is the oldest of the Charitable Institutions connected with Bradford-on-Avon.
No exact account can be given, it is believed, either of its foundation or its
endowment. Acoo o ing to the o Valor Ecclesiasticus' (vol. i. p- 276) the Rectory
° Bradford was chargeable with £3 6s. 8d. per annum for t e support
of " twelve poor persons at Bradford, there Pra£ for the Founder of
the Monastery " at Shaftesbury. This sum would be equal to at least ten titnes
as much in the present day it is not unlikely that at the Reformation out of the
proceeds of the Manor of Bradford, which, as being the erty of the dissolved Monastery
at Shaftesbury, then used to the Crown, some provision was made for the maintenance
of a few of those poor persons who had before, from a similar source, derived
These almshouses are now occupied exclusively by poor women. This was by no means the case originally. Many entries may be seen in the Burial Register which prove that poor men also shared originally in their benefits.1 Moreover there are now but three recipients of this charity. [There are now four.] Originally without doubt, there must have been more;-indeed as lately as 1786, as appears from a return made to the House of Commons in that year, there would seem to have been/owr alms-women.
When the Charity Commissioners visited Bradford, in 1834, they enquired into the truth of some traditions that then prevailed, (as they do to the present day) not only as to the muoh larger number who formerly received relief from this source, but as to there being a chapel, and a chaplain attached to it, who received £10 as a yearly stipend. They state, as the result of their enquiries, that though they could obtain no satisfactory oral or documentary evidence in proof of the truth of such traditions, yet that there was every reason to believe "that a bell had been taken from what is described as the ohapel, and carried to Winsley Church, where it is supposed yet to remain." They also give it as their opinion that some loads o of stone were taken from the Alms-house premises, about the year 1794, for the purpose of mending the roads, ooca a statement having been expressly made to them by one George Price, who drove the team on the occasion."

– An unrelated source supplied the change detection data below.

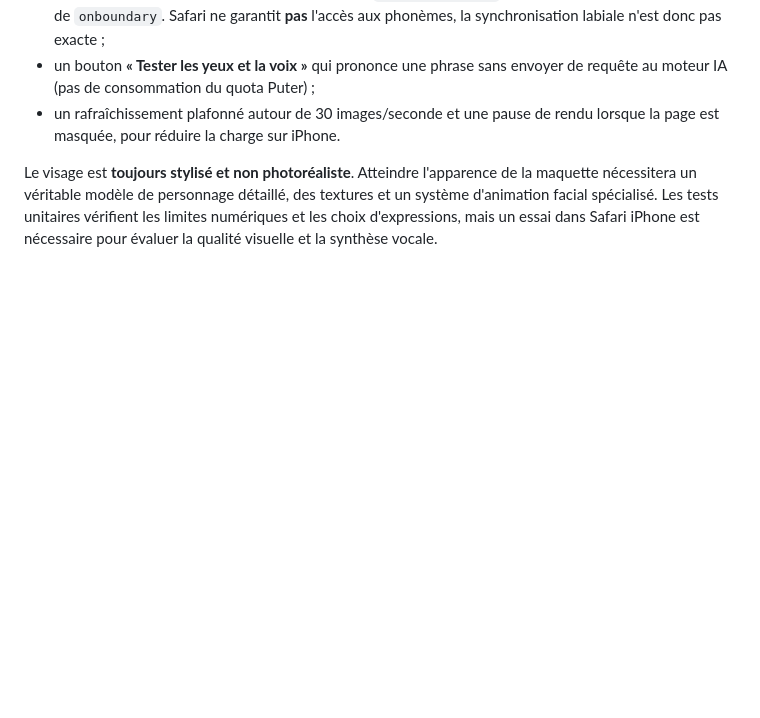
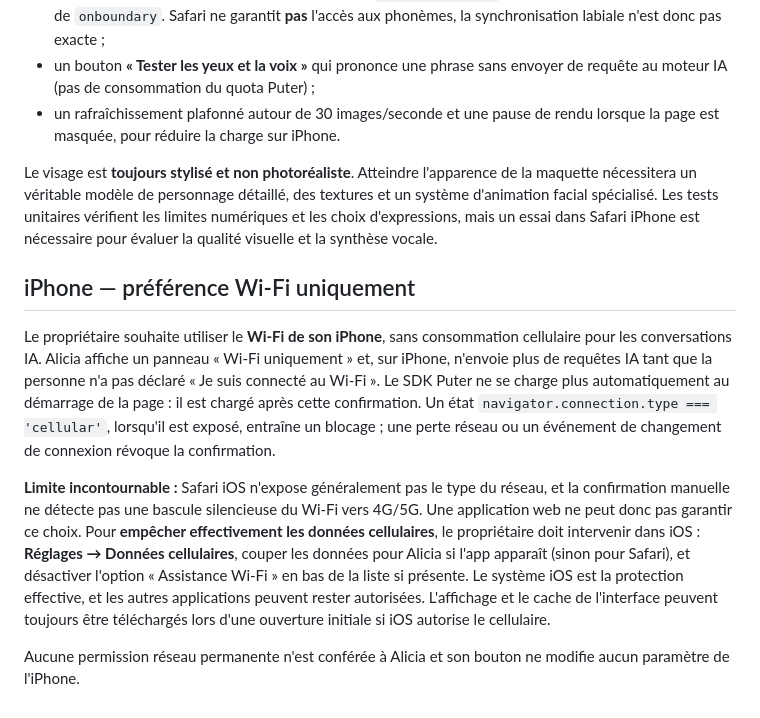
Before and after one commit to davidderetour-ai/echecs-jeux-ia, a Markdown page: assistant-ia/README.md, the part around the change. Drawn GitHub-style; blank space fills up the shorter version.

Commit message:
Alicia iPhone : documenter et tester Wi-Fi uniquement avec panneau visuel

```diff
--- a/assistant-ia/README.md
+++ b/assistant-ia/README.md
@@ -185,3 +185,11 @@ L'avatar WebGL de Safari a désormais une morphologie moins schématique (visage
 - un rafraîchissement plafonné autour de 30 images/seconde et une pause de rendu lorsque la page est masquée, pour réduire la charge sur iPhone.
 
 Le visage est **toujours stylisé et non photoréaliste**. Atteindre l'apparence de la maquette nécessitera un véritable modèle de personnage détaillé, des textures et un système d'animation facial spécialisé. Les tests unitaires vérifient les limites numériques et les choix d'expressions, mais un essai dans Safari iPhone est nécessaire pour évaluer la qualité visuelle et la synthèse vocale.
+
+## iPhone — préférence Wi-Fi uniquement
+
+Le propriétaire souhaite utiliser le **Wi-Fi de son iPhone**, sans consommation cellulaire pour les conversations IA. Alicia affiche un panneau « Wi-Fi uniquement » et, sur iPhone, n'envoie plus de requêtes IA tant que la personne n'a pas déclaré « Je suis connecté au Wi-Fi ». Le SDK Puter ne se charge plus automatiquement au démarrage de la page : il est chargé après cette confirmation. Un état `navigator.connection.type === 'cellular'`, lorsqu'il est exposé, entraîne un blocage ; une perte réseau ou un événement de changement de connexion révoque la confirmation.
+
+**Limite incontournable :** Safari iOS n'expose généralement pas le type du réseau, et la confirmation manuelle ne détecte pas une bascule silencieuse du Wi-Fi vers 4G/5G. Une application web ne peut donc pas garantir ce choix. Pour **empêcher effectivement les données cellulaires**, le propriétaire doit intervenir dans iOS : **Réglages → Données cellulaires**, couper les données pour Alicia si l'app apparaît (sinon pour Safari), et désactiver l'option « Assistance Wi-Fi » en bas de la liste si présente. Le système iOS est la protection effective, et les autres applications peuvent rester autorisées. L'affichage et le cache de l'interface peuvent toujours être téléchargés lors d'une ouverture initiale si iOS autorise le cellulaire.
+
+Aucune permission réseau permanente n'est conférée à Alicia et son bouton ne modifie aucun paramètre de l'iPhone.
```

The following extracts from tbe Register prove the truth of this statement. It will be observed that the first is of a very early date, no long time after the Reformation :-
1687 Septemb. John Brencke, of the almshouse, buried tho 3 day.
1611 Ootob. George Blecke, of the almshouse, buried tho 12 day.
1613 November. John Hurle, of the almshouse, Porter, buried the 26 day.
1698 Decemb. Robert Our, of the almshouse, buried the 10 day.